Every line below should be repeated exactly.

┄┄┄┄┄┄┄┄┄┄┄┄┄┄┄┄┄┄┄┄

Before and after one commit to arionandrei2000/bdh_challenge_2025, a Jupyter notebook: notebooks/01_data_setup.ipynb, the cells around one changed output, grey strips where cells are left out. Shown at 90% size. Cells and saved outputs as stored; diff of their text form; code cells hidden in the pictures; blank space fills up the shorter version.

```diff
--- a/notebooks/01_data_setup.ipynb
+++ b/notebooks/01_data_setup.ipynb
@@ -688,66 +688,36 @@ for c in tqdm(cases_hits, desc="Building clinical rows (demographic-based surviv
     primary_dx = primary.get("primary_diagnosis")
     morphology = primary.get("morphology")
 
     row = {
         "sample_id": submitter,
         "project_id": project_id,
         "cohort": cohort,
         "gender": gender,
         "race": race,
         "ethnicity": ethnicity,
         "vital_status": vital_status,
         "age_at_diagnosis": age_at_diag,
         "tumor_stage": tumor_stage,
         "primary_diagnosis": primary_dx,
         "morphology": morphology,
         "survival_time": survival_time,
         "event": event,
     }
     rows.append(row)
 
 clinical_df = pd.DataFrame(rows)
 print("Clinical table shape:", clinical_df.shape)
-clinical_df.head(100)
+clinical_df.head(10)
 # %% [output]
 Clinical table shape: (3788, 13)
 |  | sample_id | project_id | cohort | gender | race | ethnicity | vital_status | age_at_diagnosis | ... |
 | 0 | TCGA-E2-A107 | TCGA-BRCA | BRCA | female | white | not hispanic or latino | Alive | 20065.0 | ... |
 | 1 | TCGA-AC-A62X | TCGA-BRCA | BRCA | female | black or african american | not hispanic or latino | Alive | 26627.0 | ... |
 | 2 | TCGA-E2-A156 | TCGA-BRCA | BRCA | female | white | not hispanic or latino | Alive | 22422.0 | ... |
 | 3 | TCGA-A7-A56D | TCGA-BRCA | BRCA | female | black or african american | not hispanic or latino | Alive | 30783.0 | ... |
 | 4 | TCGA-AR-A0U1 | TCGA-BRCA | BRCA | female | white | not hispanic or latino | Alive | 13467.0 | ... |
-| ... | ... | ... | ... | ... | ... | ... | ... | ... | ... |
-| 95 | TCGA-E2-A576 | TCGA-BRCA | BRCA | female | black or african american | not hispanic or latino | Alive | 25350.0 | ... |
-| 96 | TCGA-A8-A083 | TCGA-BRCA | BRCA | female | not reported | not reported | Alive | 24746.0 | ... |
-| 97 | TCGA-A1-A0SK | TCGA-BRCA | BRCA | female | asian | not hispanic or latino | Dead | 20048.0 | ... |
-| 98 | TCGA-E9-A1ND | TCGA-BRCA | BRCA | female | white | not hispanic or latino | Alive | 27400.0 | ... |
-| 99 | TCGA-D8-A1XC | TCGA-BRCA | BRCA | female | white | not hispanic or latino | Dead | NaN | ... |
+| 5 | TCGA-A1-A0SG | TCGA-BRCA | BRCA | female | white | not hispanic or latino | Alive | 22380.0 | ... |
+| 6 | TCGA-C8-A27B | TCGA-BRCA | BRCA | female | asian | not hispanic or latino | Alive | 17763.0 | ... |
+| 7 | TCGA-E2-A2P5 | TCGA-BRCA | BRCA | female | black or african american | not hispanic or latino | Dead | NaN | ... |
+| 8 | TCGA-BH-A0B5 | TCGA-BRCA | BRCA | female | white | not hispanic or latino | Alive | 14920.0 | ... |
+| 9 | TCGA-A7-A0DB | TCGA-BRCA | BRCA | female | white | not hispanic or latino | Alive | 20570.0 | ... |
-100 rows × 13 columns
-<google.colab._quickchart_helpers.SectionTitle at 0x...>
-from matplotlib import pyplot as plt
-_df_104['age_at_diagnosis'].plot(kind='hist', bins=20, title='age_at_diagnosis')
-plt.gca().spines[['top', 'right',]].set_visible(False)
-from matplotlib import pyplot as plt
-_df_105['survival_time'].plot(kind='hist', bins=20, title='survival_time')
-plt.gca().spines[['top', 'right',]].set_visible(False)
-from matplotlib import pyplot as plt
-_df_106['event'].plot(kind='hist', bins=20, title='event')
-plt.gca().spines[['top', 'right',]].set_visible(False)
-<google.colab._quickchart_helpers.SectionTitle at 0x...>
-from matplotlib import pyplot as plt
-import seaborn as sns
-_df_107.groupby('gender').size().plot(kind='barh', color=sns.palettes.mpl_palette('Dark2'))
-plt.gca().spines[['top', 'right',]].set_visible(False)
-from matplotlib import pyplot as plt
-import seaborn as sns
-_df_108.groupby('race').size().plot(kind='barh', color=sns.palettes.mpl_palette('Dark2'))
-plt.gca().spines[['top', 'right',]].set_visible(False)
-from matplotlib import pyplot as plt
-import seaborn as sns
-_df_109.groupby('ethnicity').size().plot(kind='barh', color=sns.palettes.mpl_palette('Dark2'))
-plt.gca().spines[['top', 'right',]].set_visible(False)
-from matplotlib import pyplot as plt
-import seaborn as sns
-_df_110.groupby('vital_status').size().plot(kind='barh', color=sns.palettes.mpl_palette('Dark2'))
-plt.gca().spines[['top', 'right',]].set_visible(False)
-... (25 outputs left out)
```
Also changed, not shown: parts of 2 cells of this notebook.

┄┄┄┄┄┄┄┄┄┄┄┄┄┄┄┄┄┄┄┄

[Solution to the exercise]:
Before and after one commit to arionandrei2000/bdh_challenge_2025, a Jupyter notebook: notebooks/01_data_setup.ipynb, the cells around one changed output, grey strips where cells are left out. Shown at 90% size. Cells and saved outputs as stored; diff of their text form; code cells hidden in the pictures; blank space fills up the shorter version.

```diff
--- a/notebooks/01_data_setup.ipynb
+++ b/notebooks/01_data_setup.ipynb
@@ -688,66 +688,36 @@ for c in tqdm(cases_hits, desc="Building clinical rows (demographic-based surviv
     primary_dx = primary.get("primary_diagnosis")
     morphology = primary.get("morphology")
 
     row = {
         "sample_id": submitter,
         "project_id": project_id,
         "cohort": cohort,
         "gender": gender,
         "race": race,
         "ethnicity": ethnicity,
         "vital_status": vital_status,
         "age_at_diagnosis": age_at_diag,
         "tumor_stage": tumor_stage,
         "primary_diagnosis": primary_dx,
         "morphology": morphology,
         "survival_time": survival_time,
         "event": event,
     }
     rows.append(row)
 
 clinical_df = pd.DataFrame(rows)
 print("Clinical table shape:", clinical_df.shape)
-clinical_df.head(100)
+clinical_df.head(10)
 # %% [output]
 Clinical table shape: (3788, 13)
 |  | sample_id | project_id | cohort | gender | race | ethnicity | vital_status | age_at_diagnosis | ... |
 | 0 | TCGA-E2-A107 | TCGA-BRCA | BRCA | female | white | not hispanic or latino | Alive | 20065.0 | ... |
 | 1 | TCGA-AC-A62X | TCGA-BRCA | BRCA | female | black or african american | not hispanic or latino | Alive | 26627.0 | ... |
 | 2 | TCGA-E2-A156 | TCGA-BRCA | BRCA | female | white | not hispanic or latino | Alive | 22422.0 | ... |
 | 3 | TCGA-A7-A56D | TCGA-BRCA | BRCA | female | black or african american | not hispanic or latino | Alive | 30783.0 | ... |
 | 4 | TCGA-AR-A0U1 | TCGA-BRCA | BRCA | female | white | not hispanic or latino | Alive | 13467.0 | ... |
-| ... | ... | ... | ... | ... | ... | ... | ... | ... | ... |
-| 95 | TCGA-E2-A576 | TCGA-BRCA | BRCA | female | black or african american | not hispanic or latino | Alive | 25350.0 | ... |
-| 96 | TCGA-A8-A083 | TCGA-BRCA | BRCA | female | not reported | not reported | Alive | 24746.0 | ... |
-| 97 | TCGA-A1-A0SK | TCGA-BRCA | BRCA | female | asian | not hispanic or latino | Dead | 20048.0 | ... |
-| 98 | TCGA-E9-A1ND | TCGA-BRCA | BRCA | female | white | not hispanic or latino | Alive | 27400.0 | ... |
-| 99 | TCGA-D8-A1XC | TCGA-BRCA | BRCA | female | white | not hispanic or latino | Dead | NaN | ... |
+| 5 | TCGA-A1-A0SG | TCGA-BRCA | BRCA | female | white | not hispanic or latino | Alive | 22380.0 | ... |
+| 6 | TCGA-C8-A27B | TCGA-BRCA | BRCA | female | asian | not hispanic or latino | Alive | 17763.0 | ... |
+| 7 | TCGA-E2-A2P5 | TCGA-BRCA | BRCA | female | black or african american | not hispanic or latino | Dead | NaN | ... |
+| 8 | TCGA-BH-A0B5 | TCGA-BRCA | BRCA | female | white | not hispanic or latino | Alive | 14920.0 | ... |
+| 9 | TCGA-A7-A0DB | TCGA-BRCA | BRCA | female | white | not hispanic or latino | Alive | 20570.0 | ... |
-100 rows × 13 columns
-<google.colab._quickchart_helpers.SectionTitle at 0x...>
-from matplotlib import pyplot as plt
-_df_104['age_at_diagnosis'].plot(kind='hist', bins=20, title='age_at_diagnosis')
-plt.gca().spines[['top', 'right',]].set_visible(False)
-from matplotlib import pyplot as plt
-_df_105['survival_time'].plot(kind='hist', bins=20, title='survival_time')
-plt.gca().spines[['top', 'right',]].set_visible(False)
-from matplotlib import pyplot as plt
-_df_106['event'].plot(kind='hist', bins=20, title='event')
-plt.gca().spines[['top', 'right',]].set_visible(False)
-<google.colab._quickchart_helpers.SectionTitle at 0x...>
-from matplotlib import pyplot as plt
-import seaborn as sns
-_df_107.groupby('gender').size().plot(kind='barh', color=sns.palettes.mpl_palette('Dark2'))
-plt.gca().spines[['top', 'right',]].set_visible(False)
-from matplotlib import pyplot as plt
-import seaborn as sns
-_df_108.groupby('race').size().plot(kind='barh', color=sns.palettes.mpl_palette('Dark2'))
-plt.gca().spines[['top', 'right',]].set_visible(False)
-from matplotlib import pyplot as plt
-import seaborn as sns
-_df_109.groupby('ethnicity').size().plot(kind='barh', color=sns.palettes.mpl_palette('Dark2'))
-plt.gca().spines[['top', 'right',]].set_visible(False)
-from matplotlib import pyplot as plt
-import seaborn as sns
-_df_110.groupby('vital_status').size().plot(kind='barh', color=sns.palettes.mpl_palette('Dark2'))
-plt.gca().spines[['top', 'right',]].set_visible(False)
-... (25 outputs left out)
```
Also changed, not shown: parts of 2 cells of this notebook.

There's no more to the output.